“Oh honey, I know. I’m so sorry,” I said, pulling her close.
“I hate Zoom and remote learning and I hate it when Daddy gets us school lunch even though we’re not at school and I hate it that we’re not going to Grandma and Grandpa’s for Christmas. Also, I have a stomachache. And my eye hurts.”
I almost launched into my Pollyanna speech about focusing on the blessings we have instead of the things that have been taken away, which I give my children almost every day. But I stopped myself as a memory surfaced in my mind. Me, in a hospital bed, waiting to be wheeled in to get an MRI scan of my brain. I lay there, heart racing, feeling odd sensations on the right side of my body. A heaviness in my arm that I couldn’t shake, tingling in my back, numbness from my hip down to the outside of my kneecap. With such a strange confluence of symptoms, everything had to be ruled out, and scanning my brain would help the doctor zero in on what was going on.
It was April 2014, and I had just begun to experience panic attacks and clinical anxiety for the very first time. Anxiety looks different for different people, but for me it often presents in psychosomatic form, with physical symptoms so convincing that I’ve been certain I’m having a heart attack, a stroke, possibly throat cancer. I’ve gone to the emergency room multiple times with anxiety masked as another illness, and while I am in a much better place now than I was in 2014, I still occasionally struggle with psychosomatic symptoms.
When it all started so suddenly in the spring of 2014, however, and I had no medical history of anxiety, it was terrifying not to know what was happening; my ignorance only deepened the crippling panic that threatened to engulf me. And while of course I did not want a scary diagnosis, my symptoms became so severe over the course of a single week that any diagnosis would have been a relief.

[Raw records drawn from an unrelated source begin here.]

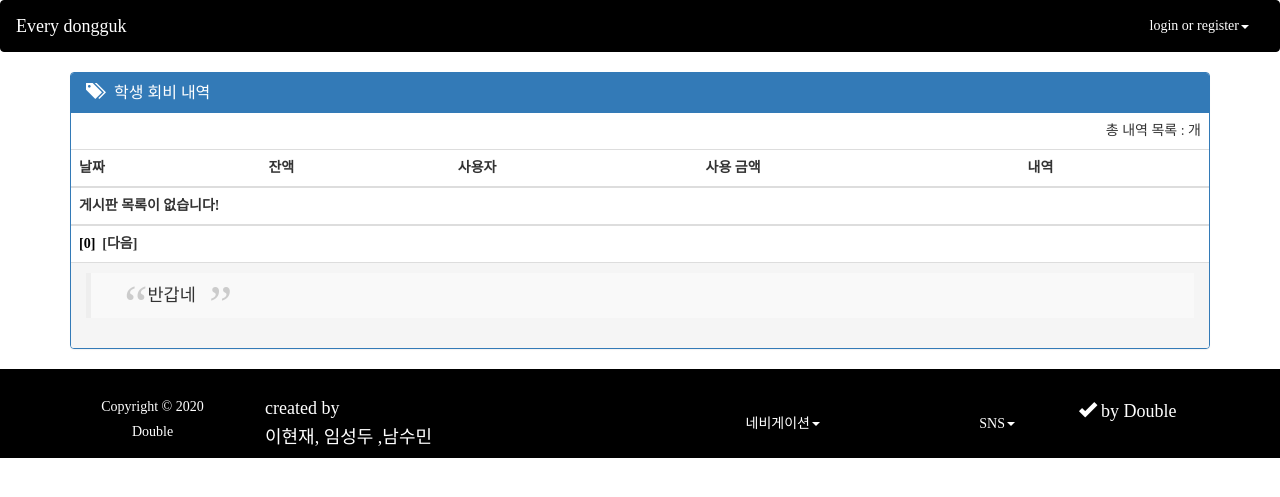
Repository: CSID-DGU/2020-1-ESCD-DOUBLE
Page: http://localhost/web/WEB-INF/views/bank/blistall.jsp
These files come from the project's save history. The page is drawn as it stood at one moment and after the next save; the edit follows.
The browser window is 1280 px wide. The pictures show the whole page.
Some web fonts or font styles are not loaded; a fallback is used. Some web libraries are served in a nearby version. The page is served by Tomcat 9. Nobody is signed in. Other server files are loaded and not shown. The template is opened directly, without the code that normally fills it, so the values that code supplies are empty.

Above is the page before, as saved 2020-05-05 15:17:52.

### web/src/main/webapp/WEB-INF/views/bank/blistall.jsp
<%@ page language="java" contentType="text/html; charset=EUC-KR"
    pageEncoding="EUC-KR"%>
    <%@ taglib prefix="c" uri="http://java.sun.com/jsp/jstl/core"%>
<!DOCTYPE html>
<html>
<head>
<link rel="stylesheet" href="resources/css/bootstrap.css">
<link rel="stylesheet" href="resources/css/customize.css">
<script src="https://code.jquery.com/jquery-3.1.1.min.js"></script>
<script src="resources/js/bootstrap.js"></script>

<meta charset="EUC-KR">
<title>Insert title here</title>
<style>

blockquote{
background:#f9f9f9;
border-left:10px solid #cccccc;
margin: 1.5em 10px;
padding: 0.5em 10px;
quotes: "\201C""\201D""\2018""\2019"
}
blockquote:before{
color:#cccccc;
content:open-quote;
font-size:3em;
line-height:0.1em;
margin-left:0.25em;
vertical-align:-0.4em;
}
blockquote:after{
color:#cccccc;
content:close-quote;
font-size:3em;
line-height:0.1em;
margin-left:0.25em;
vertical-align:-0.4em;
}


</style>
</head>
<body>

<%@include file="../template/header.jsp"%>
<div class="container">
	<div class="row">
		<div class="col-xs-12">
		<div class="panel panel-primary">
		<div class="panel-heading">
			<h3 class="panel-title">
				<span class="glyphicon glyphicon-tags"></span>
				&nbsp;&nbsp;학생 회비 내역
			</h3>
		</div>

		<table class="table">
			<thead>
			  <tr>
  				<td colspan="5" align="right"> 총 내역 목록 : <b>${totalCount }</b>개
  			</tr>
			<tr>
			<th>날짜</th>	<th>잔액</th>	<th>사용자</th>	<th>사용 금액</th><th>내역</th>
			</tr>
			</thead>
			<tbody>
	  <c:if test="${!empty bl }">
   <c:forEach var= "list" items="${bl }">
   <tr>
    <th>${list.getBdate() }</th>
    <th>${list.getBrest() }</th>
    <th>${list.getBuser() }</th>
    <th>${list.getBinout() }</th>
    <th>${list.getBmemo() }</th>
    <th>${list.getFname() }</th>
  </tr></c:forEach></c:if>

    <c:if test="${empty bl }">
  <tr>
   <th colspan="5">게시판 목록이 없습니다!</th></tr></c:if>
			</tbody>
	<center><tr>
   		<th colspan="5">
   			<c:if test="${page<=1 }">
   				[이전]&nbsp;
   			</c:if>
   			<c:if test="${page>1 }">
   				<a href="/web/blistall?page=${page-1 }">[이전]</a>&nbsp;
   			</c:if>

   			<%--현재쪽 번호 출력 --%>
   			<c:forEach var="a" begin="${startpage }" end="${endpage }" step="1">
   				<c:if test="${a==page }"><%--현재 쪽번호가 선택된 경우는 링크 없어도됨 --%>
   					 <${a }>
   				</c:if>
   				<c:if test="${a!=page}">
   					<a href="/web/blistall?page=${a }">[${a }]</a>&nbsp;

   				</c:if>
   			</c:forEach>
   			<c:if test="${page>=endpage }"><!-- maxpage =>endpage로바꾸면..? -->
   			[다음]
   			</c:if>
   			<c:if test="${page<endpage }">
   			<a href="/web/blistall?page=${page+1 }">[다음]</a>
   			</c:if>

   		</th>
   </tr></center>
		</table>
			<div class="panel-footer">
					<blockquote>반갑네</blockquote>
			</div>

		</div></div>
	</div>
</div>


<%@include file="../template/footer.jsp"%>
</body>
</html>

### web/src/main/webapp/WEB-INF/views/template/header.jsp
<%@ page language="java" contentType="text/html; charset=EUC-KR"
    pageEncoding="EUC-KR"%>
<!DOCTYPE html>
<html>
<head>
<meta charset="EUC-KR">
<title>Insert title here</title>
<link rel="stylesheet" href="resources/css/bootstrap.css">
<link rel="stylesheet" href="resources/css/customize.css">
</head>
<body>
<script src="https://code.jquery.com/jquery-3.1.1.min.js"></script>
<script src="resources/js/bootstrap.js"></script>
<%@taglib prefix= "c" uri= "http://java.sun.com/jsp/jstl/core" %>
<nav class="navbar navbar-default">
	<div class="container-fluid">

		<div class="navbar-header">
			<button type="button" class="navbar-toggle collapsed" data-toggle="collapse"
			data-target="#bs-example-navbar-collapse-1" aria-expanded="false"><!-- 크기를 줄였을때 나타나는 버튼 -->
				<span class="sr-only"></span>
				<span class="icon-bar"></span>
				<span class="icon-bar"></span>
				<span class="icon-bar"></span>
			</button>
			<a class="navbar-brand" href="index">Every dongguk</a>
		</div>

		<div class="collapse navbar-collapse" id="bs-example-navbar-collapse-1"><!-- 네비 중간 대부분을 차지함 -->

			<ul class="nav navbar-nav navbar-right">
				<li class="dropdown">
					<a href="#" class="dropdown-toggle" data-toggle="dropdown" role="button"
					aria-haspopup="true" aria-expanded="false"><c:if test="${empty Sid }">login or register</c:if><c:if test="${not empty Sid }">${Sid } 님 환영합니다.</c:if><span class="caret"></span></a>
					<ul class="dropdown-menu">

					<c:choose>
					<c:when test="${empty Sid }">
						<li><a href="login_form">로그인</a></li>
						<li><a href="register_form">회원가입</a></li>
					</c:when>
					<c:otherwise>
						<li><a href="logout">로그아웃</a></li>
						<li><a href="mypage">마이페이지(${Sid})</a></li>
						</c:otherwise>
						</c:choose>

					</ul>

				</li>
			</ul>

		</div>
	</div>
</nav>



</body>
</html>

### web/src/main/webapp/WEB-INF/views/template/footer.jsp
<%@ page language="java" contentType="text/html; charset=EUC-KR"
    pageEncoding="EUC-KR"%>
<!DOCTYPE html>
<html>
<head>
<meta charset="EUC-KR">
<title>Insert title here</title>
<link rel="stylesheet" href="resources/css/bootstrap.css">
<link rel="stylesheet" href="resources/css/customize.css">
</head>
<body>
<script src="https://code.jquery.com/jquery-3.1.1.min.js"></script>
<script src="resources/js/bootstrap.js"></script>

<style type="text/css">
#footul ,#footul2{
color:white;}
#footul:hover ,#footul2:hover{

background-color:black;


}
#footul:focus,#footul2:hover{
background-color:black;}

</style>

<footer style="background-color: #000000;color:#ffffff">
	<div class="container">
		<br>
		<div class="row">
			<div class="col-sm-2" style="text-align: center;"><h5>Copyright &copy; 2020</h5><h5>Double </h5></div>
			<div class="col-sm-4"><h4>created by<h4><p>이현재, 임성두 ,남수민</p></div>
			<div class="col-sm-2"><h4 style="text-align:center;"></h4>

						<ul class="nav navbar-nav navbar-right">
				<li class="dropdown">
					<a href="#" class="dropdown-toggle" data-toggle="dropdown" role="button"
					aria-haspopup="true" aria-expanded="false" id="footul">네비게이션<span class="caret"></span></a>
					<ul class="dropdown-menu">
						<li><a href="#">냐옹</a></li>
						<li><a href="#">멍멍</a></li>
					</ul>

				</li>
			</ul>
			</div>
			<div class="col-sm-2"><h4 style="text-align:center;"></h4>



							<ul class="nav navbar-nav navbar-right">
				<li class="dropdown">
					<a href="#" class="dropdown-toggle" data-toggle="dropdown" role="button"
					aria-haspopup="true" aria-expanded="false" id="footul2">SNS<span class="caret"></span></a>
					<ul class="dropdown-menu">
						<li><a href="#">뭔가 개발자 이메일 보내기?</a></li>
						<li><a href="#">뭐 그런거...</a></li>
					</ul>

				</li>
			</ul>

			</div>
			<div class="col-sm-2"><h4 style="text-align:center;"><span class="glyphicon glyphicon-ok"></span>&nbsp;by Double</h4></div>
	</div>


</div>
</footer>


</body>
</html>

### web/src/main/webapp/resources/css/customize.css
@import url(http://fonts.googleapis.com/earlyaccess/nanumgothic.css);
*{font-family:'Nanum Gothic';}
a{
	color:#000000;
	text-decoration:none;
}
a:hover{
	color:#bbbbbb;
	text-decoration:none;
	cursor:pointer;
}
.navbar-default{/*까만색!*/
	background-color:#000000;
	border-color:#000000;
}
.navbar-default .navbar-brand{
	color:#ffffff;/*하얀색!*/
}
.navbar-default .navbar-brand:hover,
.navbar-default .navbar-brand:focus{
	background-color:transparent;
	color:#bbbbbb;
}
.navbar-default .navbar-nav> .active>a,
.navbar-default .navbar-nav> .active>a:hover,
.navbar-default .navbar-nav> .active>a:focus{
	color:white;
	background-color:#000000;
}
.navbar-default .navbar-nav> li>a:hover,
.navbar-default .navbar-nav> li>a:focus{
	color:#bbbbbb;
}
.navbar-default .navbar-nav> .open>a,
.navbar-default .navbar-nav> .open>a:hover,
.navbar-default .navbar-nav> .open>a:focus{
	color:#000000;
	background-color:#ffffff;
	text-decoration:none;
}
.navbar-default .navbar-nav>li>a{
	color:white;
}
@media(max-width:767px){
	.navbar-default .navbar-nav .open .dropdown-menu>li>a{
	color:#ffffff;}
	.navbar-default .navbar-nav .open .dropdown-menu>li>a:hover,
	.navbar-default .navbar-nav .open .dropdown-menu>li>a:focus{
	color:#bbbbbb;}

}

Loaded but not shown: web/src/main/webapp/resources/css/bootstrap.css (library); web/src/main/webapp/resources/js/bootstrap.js (library)

After the next save:
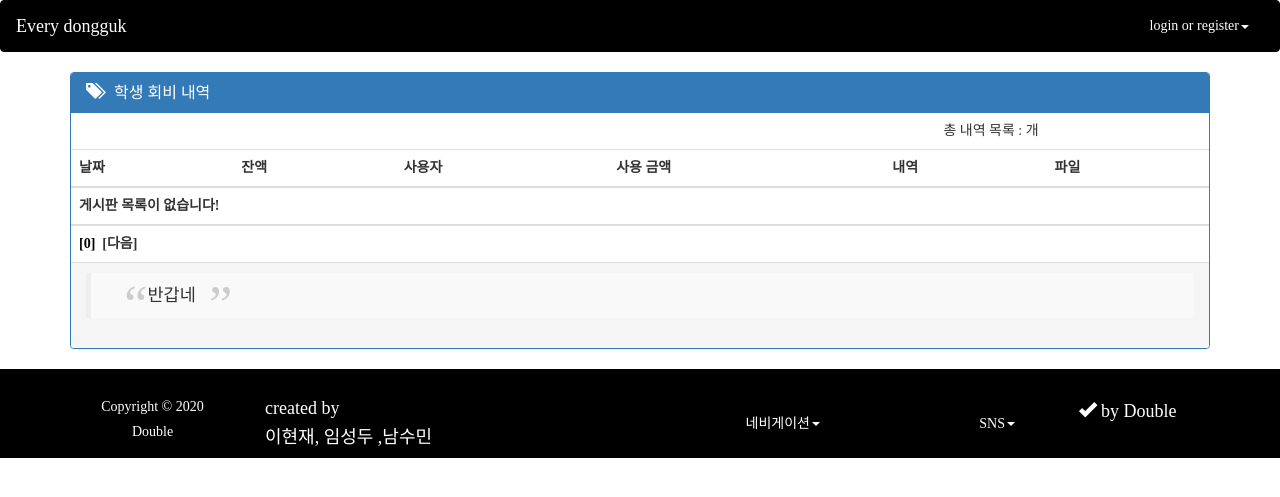
Saved 2 min 8 s later.
--- a/web/src/main/webapp/WEB-INF/views/bank/blistall.jsp
+++ b/web/src/main/webapp/WEB-INF/views/bank/blistall.jsp
@@ -60,7 +60,7 @@ vertical-align:-0.4em;
   				<td colspan="5" align="right"> 총 내역 목록 : <b>${totalCount }</b>개
   			</tr>
 			<tr>
-			<th>날짜</th>	<th>잔액</th>	<th>사용자</th>	<th>사용 금액</th><th>내역</th>
+			<th>날짜</th>	<th>잔액</th>	<th>사용자</th>	<th>사용 금액</th><th>내역</th><th>파일</th>
 			</tr>
 			</thead>
 			<tbody>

I don’t remember much about that hospital visit except that my mom was there. After days of confusion and me nearly incapacitated in bed most of the time, I had asked her to make the eight-hour drive from Michigan because I just needed her with me. She was scared as well; I could tell because she had much less to say than usual. I needed her to walk me to the bathroom when the weight on my limbs made it difficult to stand up. I needed her to drive me to the hospital when I finally decided to go back there (it took three hospital visits to come to a clear diagnosis). But even more than getting me from here to there, I just needed her to be with me, wherever I was.
She sat beside the bed in one of those ugly visitors’ chairs, vinyl with a plaid design. “Will you hold my hand?” I said. She pressed her cool, dry palm around my clammy, clenched fingers. I closed my eyes and waited for the MRI tech to call me in.

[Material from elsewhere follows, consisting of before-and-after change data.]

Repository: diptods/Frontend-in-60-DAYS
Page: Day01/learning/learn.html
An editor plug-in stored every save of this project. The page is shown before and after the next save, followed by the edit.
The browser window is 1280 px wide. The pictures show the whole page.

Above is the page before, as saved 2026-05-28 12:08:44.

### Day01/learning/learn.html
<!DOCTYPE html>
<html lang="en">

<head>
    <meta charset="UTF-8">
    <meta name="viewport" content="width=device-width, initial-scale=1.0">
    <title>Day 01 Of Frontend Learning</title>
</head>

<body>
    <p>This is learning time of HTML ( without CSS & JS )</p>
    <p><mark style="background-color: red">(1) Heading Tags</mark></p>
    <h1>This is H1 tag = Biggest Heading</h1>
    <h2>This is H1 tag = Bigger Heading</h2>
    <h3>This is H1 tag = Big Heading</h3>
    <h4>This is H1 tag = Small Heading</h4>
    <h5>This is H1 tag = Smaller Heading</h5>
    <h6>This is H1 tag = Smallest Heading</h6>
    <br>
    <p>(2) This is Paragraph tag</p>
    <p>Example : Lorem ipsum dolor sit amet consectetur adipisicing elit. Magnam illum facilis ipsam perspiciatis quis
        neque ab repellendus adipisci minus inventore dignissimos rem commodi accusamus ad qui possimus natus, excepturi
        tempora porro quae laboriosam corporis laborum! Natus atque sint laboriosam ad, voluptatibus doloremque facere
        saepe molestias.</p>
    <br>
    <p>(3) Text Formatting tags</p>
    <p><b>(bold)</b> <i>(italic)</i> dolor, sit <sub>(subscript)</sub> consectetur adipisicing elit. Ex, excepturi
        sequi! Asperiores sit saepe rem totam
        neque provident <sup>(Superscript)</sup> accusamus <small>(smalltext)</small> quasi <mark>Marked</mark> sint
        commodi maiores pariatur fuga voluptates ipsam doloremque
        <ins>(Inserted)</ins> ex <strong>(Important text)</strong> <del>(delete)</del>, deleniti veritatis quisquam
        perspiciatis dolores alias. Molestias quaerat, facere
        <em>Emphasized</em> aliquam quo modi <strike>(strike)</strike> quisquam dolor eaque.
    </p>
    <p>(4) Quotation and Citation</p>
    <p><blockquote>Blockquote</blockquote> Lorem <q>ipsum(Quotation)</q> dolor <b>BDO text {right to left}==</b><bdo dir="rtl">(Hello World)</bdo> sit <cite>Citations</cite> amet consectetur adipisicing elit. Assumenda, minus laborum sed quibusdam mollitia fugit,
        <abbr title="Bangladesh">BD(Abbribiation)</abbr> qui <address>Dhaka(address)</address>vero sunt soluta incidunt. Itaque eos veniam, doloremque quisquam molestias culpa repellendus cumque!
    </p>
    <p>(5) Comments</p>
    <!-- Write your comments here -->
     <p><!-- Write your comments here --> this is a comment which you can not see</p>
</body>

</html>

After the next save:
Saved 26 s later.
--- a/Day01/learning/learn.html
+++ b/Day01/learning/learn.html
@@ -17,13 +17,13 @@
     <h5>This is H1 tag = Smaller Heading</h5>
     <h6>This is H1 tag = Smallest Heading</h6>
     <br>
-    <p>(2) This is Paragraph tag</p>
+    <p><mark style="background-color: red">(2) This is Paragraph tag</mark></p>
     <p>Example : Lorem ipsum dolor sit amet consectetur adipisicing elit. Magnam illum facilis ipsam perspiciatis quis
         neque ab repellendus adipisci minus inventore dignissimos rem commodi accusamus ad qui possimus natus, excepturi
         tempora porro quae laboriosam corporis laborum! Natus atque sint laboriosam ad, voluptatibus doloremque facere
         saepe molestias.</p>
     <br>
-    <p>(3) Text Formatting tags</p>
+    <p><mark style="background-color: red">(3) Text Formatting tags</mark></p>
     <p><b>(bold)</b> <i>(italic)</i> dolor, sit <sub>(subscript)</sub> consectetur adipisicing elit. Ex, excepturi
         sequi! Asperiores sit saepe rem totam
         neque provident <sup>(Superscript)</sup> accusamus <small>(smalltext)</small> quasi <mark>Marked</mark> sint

“Sing me a song,” I said to my mom, hoping for one of my soothing childhood staples.
“I am Jesus’ little lamb,” my mom started the song. Her familiar, pitch-perfect singing voice relaxed me immediately. Even though I was afraid, someone who loved me was with me, and that was all I needed as I waited for clarity about my situation.
Behold, the virgin shall conceive and bear a son, and they shall name him Emmanuel,” which means, “God is with us” (Matthew 1:23).

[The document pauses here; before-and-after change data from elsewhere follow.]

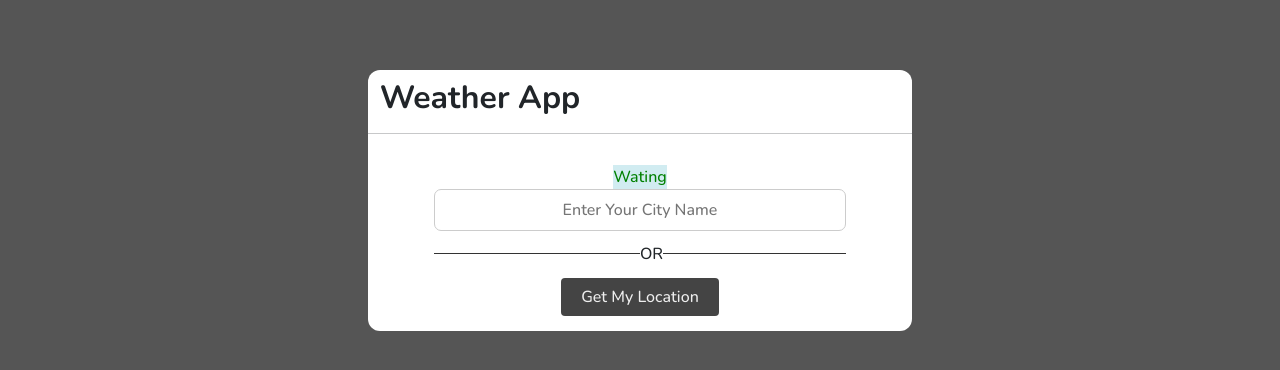
Repository: youssef168/Weather-App
Page: index.htm
An editor plug-in stored every save of this project. The page is shown before and after a run of saves, followed by the edit.
The browser window is 1280 px wide. The pictures show the whole page.

Above is the page before, as saved 2021-12-28 22:17:16.

After the next 2 saves:
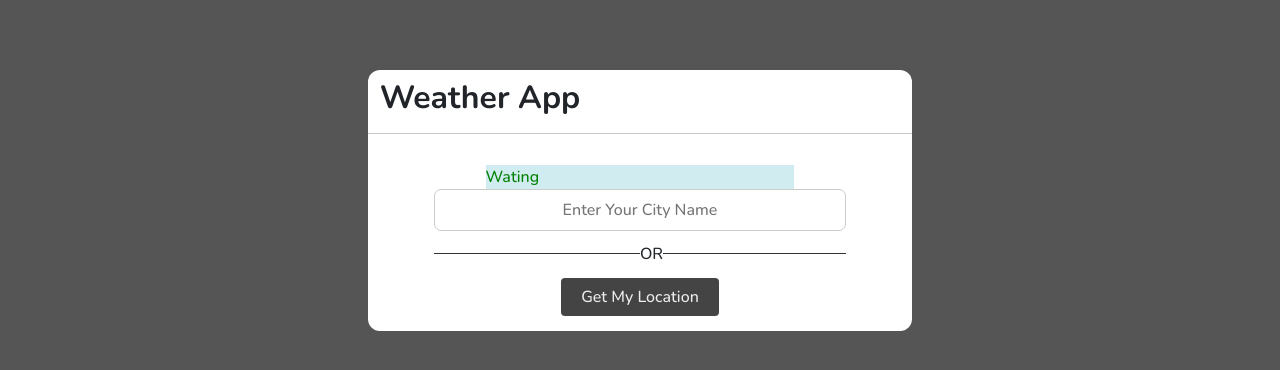
The 2 saves are shown as one change because they came seconds apart.
The last was saved 12 s later.
--- a/style.css
+++ b/style.css
@@ -164,4 +164,5 @@ h2 {
 .wating {
     background: #D1ECF1;
     color: green;
+    width: 60%;
 }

This past week I sat with my own daughter, who has been frustrated and bewildered by changes and restrictions for the last nine months. I thought about how much I wanted to solve all her problems, and how my mom probably felt similarly when she sat with me in the hospital six years ago. In both cases, mother had no power to bring a solution to her daughter’s distress…no power except the power of being present to a suffering person, no power except the power of a cool, dry hand and a quavering singing voice. No power except the power to come alongside and be with.
Which is to say, we had the same power as the incarnation at Christmas, when Jesus arrived to be with us, and we can bring this same power of presence to our relationships. Christmas perpetually astounds me because it is God’s way of showing power through weakness. To come as a baby is the ultimate show of vulnerability, but this stunning stooping to our level is exactly what we can give to others who are in need. My mother did it for me six years ago, and I did it for my daughter just last week. I turned from the temptation to preach and solve and instead just sat and held my child. My daughter cried for awhile, repeating again her list of frustrations, chief among them that she can’t do anything to fix COVID and make all her problems go away. When she was finally quiet, I asked, “Do you want me to sing you a song?”
“Yes,” she answered. “My favorite one, ‘I Am Jesus’ Little Lamb’.”
Physically being with someone is difficult right now, with social distancing, limitations on gatherings, and an inability to see each other’s faces when we wear masks. For many of us, there are a few people we can be physically present with, in our households or bubbles or pods, and I encourage you to do that to the best of your ability. When you can’t be physically present with someone who is suffering, there are many ways you can be virtually present with them, thanks to Zoom and Facetime and Skype and Google Hangouts and…the list goes on. Although technological togetherness is not ideal, we can still offer the gift of our presence in these ways—and receive the gift of the presence of others—until we can join together again in person.
Because of Jesus, God is with us. How can you be with someone this Christmas?